What the exercise asks: As you reproduce every line below, keep it exactly as written and leave out the images.

(Revision comparison data)
━━━━

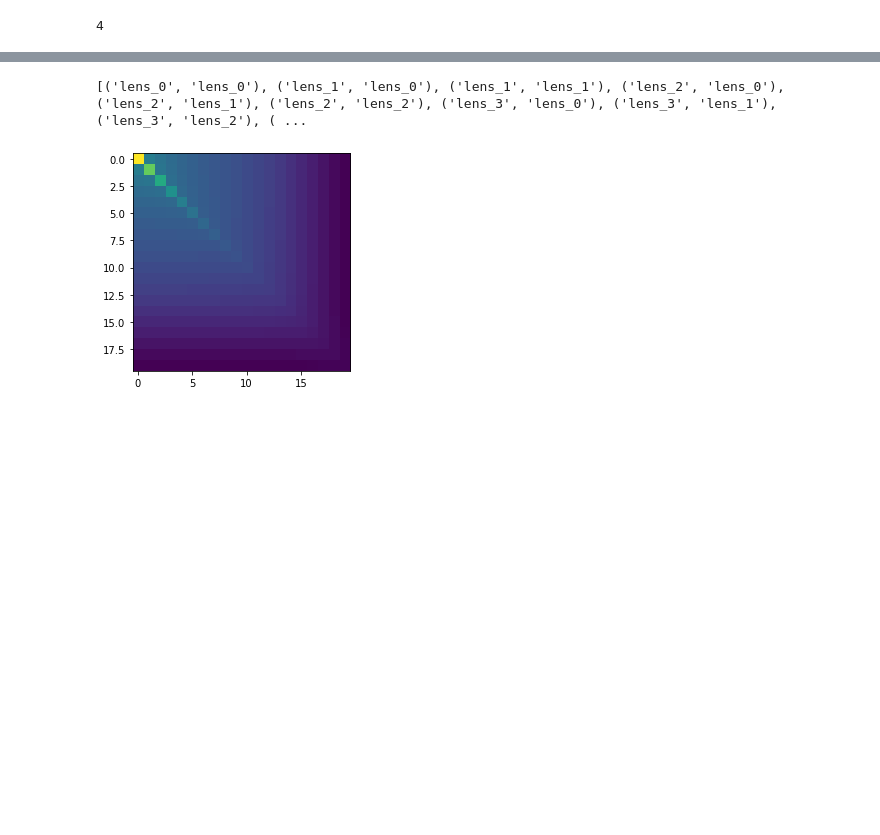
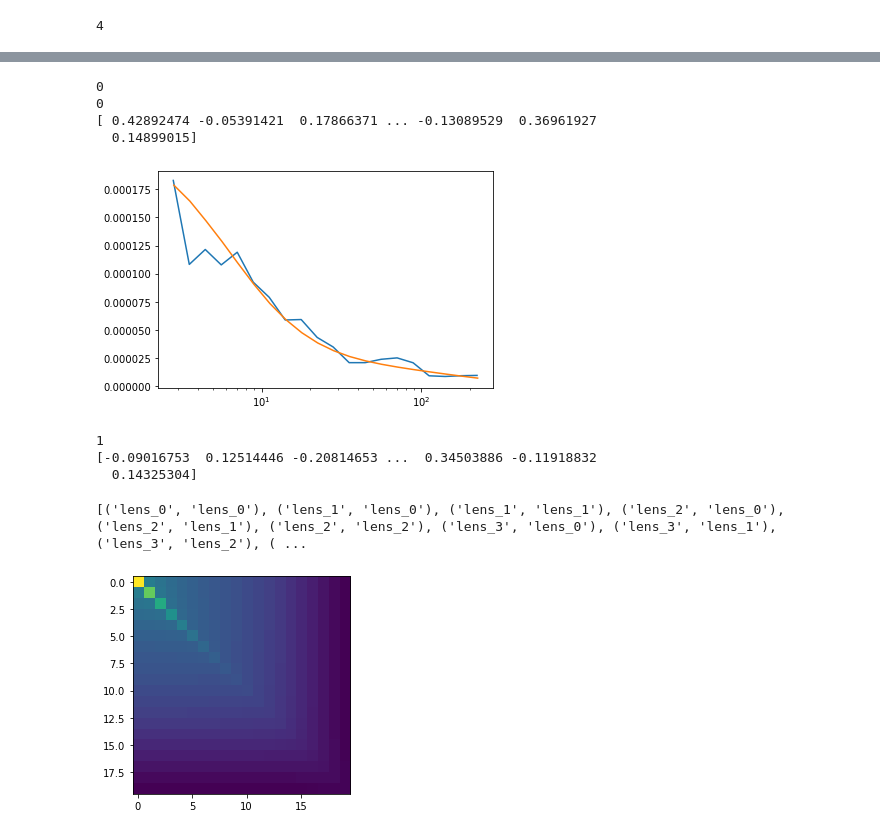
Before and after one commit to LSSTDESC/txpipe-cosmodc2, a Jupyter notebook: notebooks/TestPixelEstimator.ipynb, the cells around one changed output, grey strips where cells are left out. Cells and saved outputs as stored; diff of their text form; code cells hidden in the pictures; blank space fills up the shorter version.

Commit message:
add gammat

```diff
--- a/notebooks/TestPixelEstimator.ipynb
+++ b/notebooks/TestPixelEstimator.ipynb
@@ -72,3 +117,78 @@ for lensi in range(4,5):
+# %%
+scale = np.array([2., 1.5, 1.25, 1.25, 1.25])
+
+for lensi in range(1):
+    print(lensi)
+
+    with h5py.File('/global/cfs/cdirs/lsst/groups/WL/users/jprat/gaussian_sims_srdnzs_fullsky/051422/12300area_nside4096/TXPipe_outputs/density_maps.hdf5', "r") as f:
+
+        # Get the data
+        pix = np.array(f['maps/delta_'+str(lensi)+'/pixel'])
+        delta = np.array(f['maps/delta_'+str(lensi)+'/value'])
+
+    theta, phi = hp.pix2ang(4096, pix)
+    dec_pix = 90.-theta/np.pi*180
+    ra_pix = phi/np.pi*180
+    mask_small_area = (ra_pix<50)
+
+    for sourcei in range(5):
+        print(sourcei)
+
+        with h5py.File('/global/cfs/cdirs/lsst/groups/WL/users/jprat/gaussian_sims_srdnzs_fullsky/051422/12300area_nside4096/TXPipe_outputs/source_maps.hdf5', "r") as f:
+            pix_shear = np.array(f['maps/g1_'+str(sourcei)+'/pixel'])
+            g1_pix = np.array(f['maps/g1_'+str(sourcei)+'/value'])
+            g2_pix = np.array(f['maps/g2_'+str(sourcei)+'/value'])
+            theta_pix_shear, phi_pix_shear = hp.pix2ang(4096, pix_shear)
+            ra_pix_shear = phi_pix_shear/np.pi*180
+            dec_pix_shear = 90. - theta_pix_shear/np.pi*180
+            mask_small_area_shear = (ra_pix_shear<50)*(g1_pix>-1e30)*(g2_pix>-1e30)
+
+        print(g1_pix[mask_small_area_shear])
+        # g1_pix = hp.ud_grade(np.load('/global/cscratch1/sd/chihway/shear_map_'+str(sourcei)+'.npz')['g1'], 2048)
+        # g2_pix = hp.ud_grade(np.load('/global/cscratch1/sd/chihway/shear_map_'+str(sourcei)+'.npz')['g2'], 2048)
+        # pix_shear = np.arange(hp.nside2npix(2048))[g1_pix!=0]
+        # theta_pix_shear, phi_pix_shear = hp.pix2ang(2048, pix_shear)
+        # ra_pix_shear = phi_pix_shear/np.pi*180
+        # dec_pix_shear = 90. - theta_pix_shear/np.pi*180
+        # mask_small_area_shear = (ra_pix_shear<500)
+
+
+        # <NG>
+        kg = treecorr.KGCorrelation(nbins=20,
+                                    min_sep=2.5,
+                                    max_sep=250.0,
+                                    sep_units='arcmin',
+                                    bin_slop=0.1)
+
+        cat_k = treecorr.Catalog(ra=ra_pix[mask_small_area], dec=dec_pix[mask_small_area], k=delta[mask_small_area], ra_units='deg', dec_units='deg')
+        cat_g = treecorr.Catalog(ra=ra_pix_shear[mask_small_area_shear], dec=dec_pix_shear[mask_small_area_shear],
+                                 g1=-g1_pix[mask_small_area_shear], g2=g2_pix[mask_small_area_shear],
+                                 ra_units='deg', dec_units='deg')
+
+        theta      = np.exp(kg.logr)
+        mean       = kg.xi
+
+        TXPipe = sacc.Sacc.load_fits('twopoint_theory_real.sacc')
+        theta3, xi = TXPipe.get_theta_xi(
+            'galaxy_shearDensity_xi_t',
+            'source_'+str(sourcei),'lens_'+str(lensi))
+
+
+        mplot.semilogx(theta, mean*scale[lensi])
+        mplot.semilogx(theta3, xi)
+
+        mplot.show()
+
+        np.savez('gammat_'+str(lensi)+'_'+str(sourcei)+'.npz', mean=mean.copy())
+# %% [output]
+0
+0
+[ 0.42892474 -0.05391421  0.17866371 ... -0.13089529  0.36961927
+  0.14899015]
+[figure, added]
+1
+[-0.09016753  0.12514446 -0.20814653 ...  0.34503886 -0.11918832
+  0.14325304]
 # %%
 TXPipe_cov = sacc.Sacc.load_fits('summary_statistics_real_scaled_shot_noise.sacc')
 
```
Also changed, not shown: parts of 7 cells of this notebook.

━━━━

Exercise answer:
Before and after one commit to LSSTDESC/txpipe-cosmodc2, a Jupyter notebook: notebooks/TestPixelEstimator.ipynb, the cells around one changed output, grey strips where cells are left out. Cells and saved outputs as stored; diff of their text form; code cells hidden in the pictures; blank space fills up the shorter version.

Commit message:
add gammat

```diff
--- a/notebooks/TestPixelEstimator.ipynb
+++ b/notebooks/TestPixelEstimator.ipynb
@@ -72,3 +117,78 @@ for lensi in range(4,5):
+# %%
+scale = np.array([2., 1.5, 1.25, 1.25, 1.25])
+
+for lensi in range(1):
+    print(lensi)
+
+    with h5py.File('/global/cfs/cdirs/lsst/groups/WL/users/jprat/gaussian_sims_srdnzs_fullsky/051422/12300area_nside4096/TXPipe_outputs/density_maps.hdf5', "r") as f:
+
+        # Get the data
+        pix = np.array(f['maps/delta_'+str(lensi)+'/pixel'])
+        delta = np.array(f['maps/delta_'+str(lensi)+'/value'])
+
+    theta, phi = hp.pix2ang(4096, pix)
+    dec_pix = 90.-theta/np.pi*180
+    ra_pix = phi/np.pi*180
+    mask_small_area = (ra_pix<50)
+
+    for sourcei in range(5):
+        print(sourcei)
+
+        with h5py.File('/global/cfs/cdirs/lsst/groups/WL/users/jprat/gaussian_sims_srdnzs_fullsky/051422/12300area_nside4096/TXPipe_outputs/source_maps.hdf5', "r") as f:
+            pix_shear = np.array(f['maps/g1_'+str(sourcei)+'/pixel'])
+            g1_pix = np.array(f['maps/g1_'+str(sourcei)+'/value'])
+            g2_pix = np.array(f['maps/g2_'+str(sourcei)+'/value'])
+            theta_pix_shear, phi_pix_shear = hp.pix2ang(4096, pix_shear)
+            ra_pix_shear = phi_pix_shear/np.pi*180
+            dec_pix_shear = 90. - theta_pix_shear/np.pi*180
+            mask_small_area_shear = (ra_pix_shear<50)*(g1_pix>-1e30)*(g2_pix>-1e30)
+
+        print(g1_pix[mask_small_area_shear])
+        # g1_pix = hp.ud_grade(np.load('/global/cscratch1/sd/chihway/shear_map_'+str(sourcei)+'.npz')['g1'], 2048)
+        # g2_pix = hp.ud_grade(np.load('/global/cscratch1/sd/chihway/shear_map_'+str(sourcei)+'.npz')['g2'], 2048)
+        # pix_shear = np.arange(hp.nside2npix(2048))[g1_pix!=0]
+        # theta_pix_shear, phi_pix_shear = hp.pix2ang(2048, pix_shear)
+        # ra_pix_shear = phi_pix_shear/np.pi*180
+        # dec_pix_shear = 90. - theta_pix_shear/np.pi*180
+        # mask_small_area_shear = (ra_pix_shear<500)
+
+
+        # <NG>
+        kg = treecorr.KGCorrelation(nbins=20,
+                                    min_sep=2.5,
+                                    max_sep=250.0,
+                                    sep_units='arcmin',
+                                    bin_slop=0.1)
+
+        cat_k = treecorr.Catalog(ra=ra_pix[mask_small_area], dec=dec_pix[mask_small_area], k=delta[mask_small_area], ra_units='deg', dec_units='deg')
+        cat_g = treecorr.Catalog(ra=ra_pix_shear[mask_small_area_shear], dec=dec_pix_shear[mask_small_area_shear],
+                                 g1=-g1_pix[mask_small_area_shear], g2=g2_pix[mask_small_area_shear],
+                                 ra_units='deg', dec_units='deg')
+
+        theta      = np.exp(kg.logr)
+        mean       = kg.xi
+
+        TXPipe = sacc.Sacc.load_fits('twopoint_theory_real.sacc')
+        theta3, xi = TXPipe.get_theta_xi(
+            'galaxy_shearDensity_xi_t',
+            'source_'+str(sourcei),'lens_'+str(lensi))
+
+
+        mplot.semilogx(theta, mean*scale[lensi])
+        mplot.semilogx(theta3, xi)
+
+        mplot.show()
+
+        np.savez('gammat_'+str(lensi)+'_'+str(sourcei)+'.npz', mean=mean.copy())
+# %% [output]
+0
+0
+[ 0.42892474 -0.05391421  0.17866371 ... -0.13089529  0.36961927
+  0.14899015]
+[figure, added]
+1
+[-0.09016753  0.12514446 -0.20814653 ...  0.34503886 -0.11918832
+  0.14325304]
 # %%
 TXPipe_cov = sacc.Sacc.load_fits('summary_statistics_real_scaled_shot_noise.sacc')
 
```
Also changed, not shown: parts of 7 cells of this notebook.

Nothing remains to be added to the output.